Without special action in the deletion code, the search code would be prone to races with those deletions, described in Section 2.1. To handle such race conditions, the update side performs the update in two phases as follows: (1) remove permanent-variable pointers to the item being deleted, and (2) after a grace period has elapsed, free up the item's memory.
The grace period is not a fixed time duration, but is instead inferred by checking for per-CPU quiescent states, such as context switches in non-preemptive environments. Since kernel threads are prohibited from holding locks across a context switch, they also prohibited from holding pointers to data structures protected by those locks across context switches-after all, the entire data structure could well be deleted by some other CPU at any time this CPU does not hold the lock.

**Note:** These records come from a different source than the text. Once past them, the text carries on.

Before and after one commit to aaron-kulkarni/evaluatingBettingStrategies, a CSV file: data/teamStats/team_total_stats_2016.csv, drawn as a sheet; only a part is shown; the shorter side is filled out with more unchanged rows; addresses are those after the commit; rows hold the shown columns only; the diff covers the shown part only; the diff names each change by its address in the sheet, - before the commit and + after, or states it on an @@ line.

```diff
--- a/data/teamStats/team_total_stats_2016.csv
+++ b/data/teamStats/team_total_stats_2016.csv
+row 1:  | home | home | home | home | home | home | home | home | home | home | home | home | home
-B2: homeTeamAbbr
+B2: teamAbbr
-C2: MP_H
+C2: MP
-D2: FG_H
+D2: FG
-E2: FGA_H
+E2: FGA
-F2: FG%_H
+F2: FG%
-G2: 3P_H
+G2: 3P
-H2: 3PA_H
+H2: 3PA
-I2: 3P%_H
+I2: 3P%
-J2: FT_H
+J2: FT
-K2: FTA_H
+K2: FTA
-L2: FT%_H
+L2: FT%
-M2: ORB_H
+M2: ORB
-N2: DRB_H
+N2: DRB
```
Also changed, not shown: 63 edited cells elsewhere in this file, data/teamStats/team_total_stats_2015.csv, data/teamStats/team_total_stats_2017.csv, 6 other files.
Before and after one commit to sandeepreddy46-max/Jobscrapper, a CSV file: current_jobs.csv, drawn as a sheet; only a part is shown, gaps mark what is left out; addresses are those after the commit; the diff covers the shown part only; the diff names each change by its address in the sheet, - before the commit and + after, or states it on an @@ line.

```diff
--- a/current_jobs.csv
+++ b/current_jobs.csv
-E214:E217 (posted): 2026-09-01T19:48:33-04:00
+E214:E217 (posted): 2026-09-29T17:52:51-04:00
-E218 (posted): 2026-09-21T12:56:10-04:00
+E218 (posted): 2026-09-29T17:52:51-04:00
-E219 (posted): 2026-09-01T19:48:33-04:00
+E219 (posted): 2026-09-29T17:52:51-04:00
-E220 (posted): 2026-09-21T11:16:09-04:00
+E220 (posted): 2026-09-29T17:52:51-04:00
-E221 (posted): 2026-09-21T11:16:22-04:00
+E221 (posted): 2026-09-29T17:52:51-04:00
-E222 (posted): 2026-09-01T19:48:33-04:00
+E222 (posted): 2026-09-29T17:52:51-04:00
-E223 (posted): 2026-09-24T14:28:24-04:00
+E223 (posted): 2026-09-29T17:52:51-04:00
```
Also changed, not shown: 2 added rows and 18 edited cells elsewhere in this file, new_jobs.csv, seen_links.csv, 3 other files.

A trivial implementation of RCU in a non-preemptive kernel could simply declare the grace period over once it observed each CPU undergoing a context switch. Once the grace period completes, no CPU references the deleted item, and no CPU can gain such a reference. It is therefore safe to free up the deleted item.

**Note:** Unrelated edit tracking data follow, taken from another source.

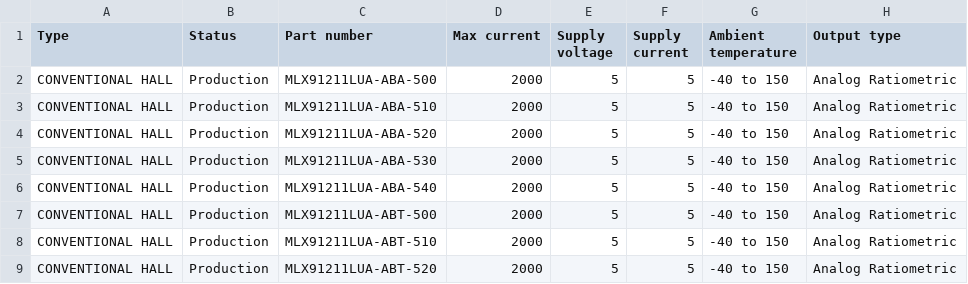
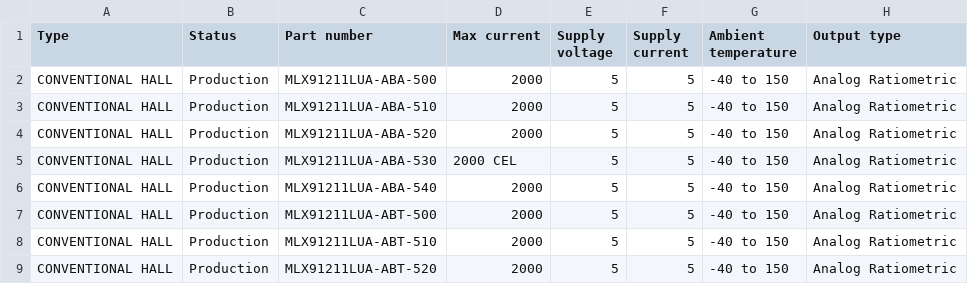
Before and after one commit to MelexisBC/Wizard--Current-Sensor-ICs-Data, a CSV file: Current-Sensor-ICs-Wizard-Data.csv, drawn as a sheet; only a part is shown; the diff names each change by its address in the sheet, - before the commit and + after, or states it on an @@ line.

Commit message:
Wizard - Current sensor ICs - Google sheet updated

```diff
--- a/Current-Sensor-ICs-Wizard-Data.csv
+++ b/Current-Sensor-ICs-Wizard-Data.csv
-D5 (Max current): 2000
+D5 (Max current): 2000 CEL
```
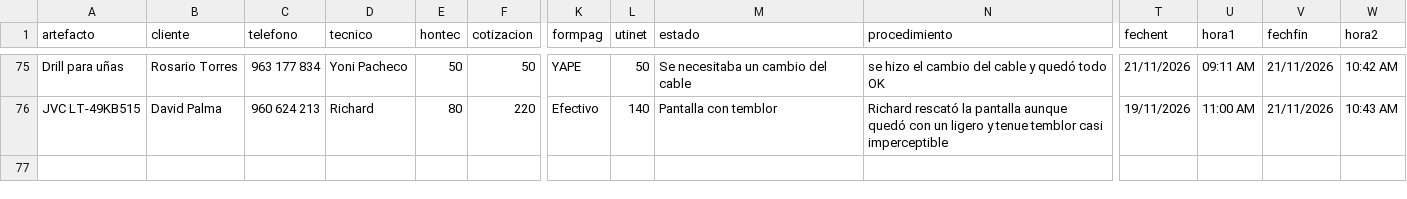
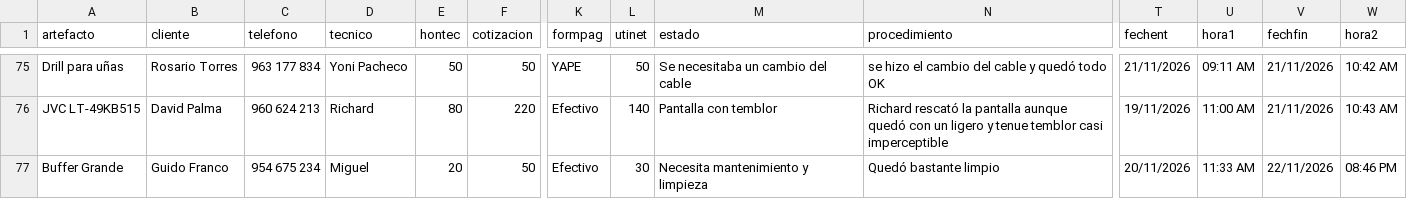
Before and after one commit to justintxu/repo, a CSV file: data/sertecfin.csv, drawn as a sheet; only a part is shown, gaps mark what is left out; rows hold the shown columns only; the diff names each change by its address in the sheet, - before the commit and + after, or states it on an @@ line.

Commit message:
Update data/sertecfin.csv

```diff
--- a/data/sertecfin.csv
+++ b/data/sertecfin.csv
+row 77: Buffer Grande | Guido Franco | 954 675 234 | Miguel | 20 | 50 | Efectivo | 30 | Necesita mantenimiento y limpieza | Quedó bastante limpio | 20/11/2026 | 11:33 AM | 22/11/2026 | 08:46 PM
```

With this approach, searches already in progress when the first phase executes might (or might not) see the item being deleted. However, searches that start after the first phase completes are guaranteed to never reference this item. Efficient mechanisms for determining the duration of the grace period are key to RCU, and are described fully elsewhere [McK02a]. These mechanisms track ``naturally occurring'' quiescent states, which removes the need for adding expensive context switches. In addition, these mechanisms take advantage of the fact that a single grace period can satisfy multiple concurrent updates, amortizing the cost of detecting a grace period over the updates.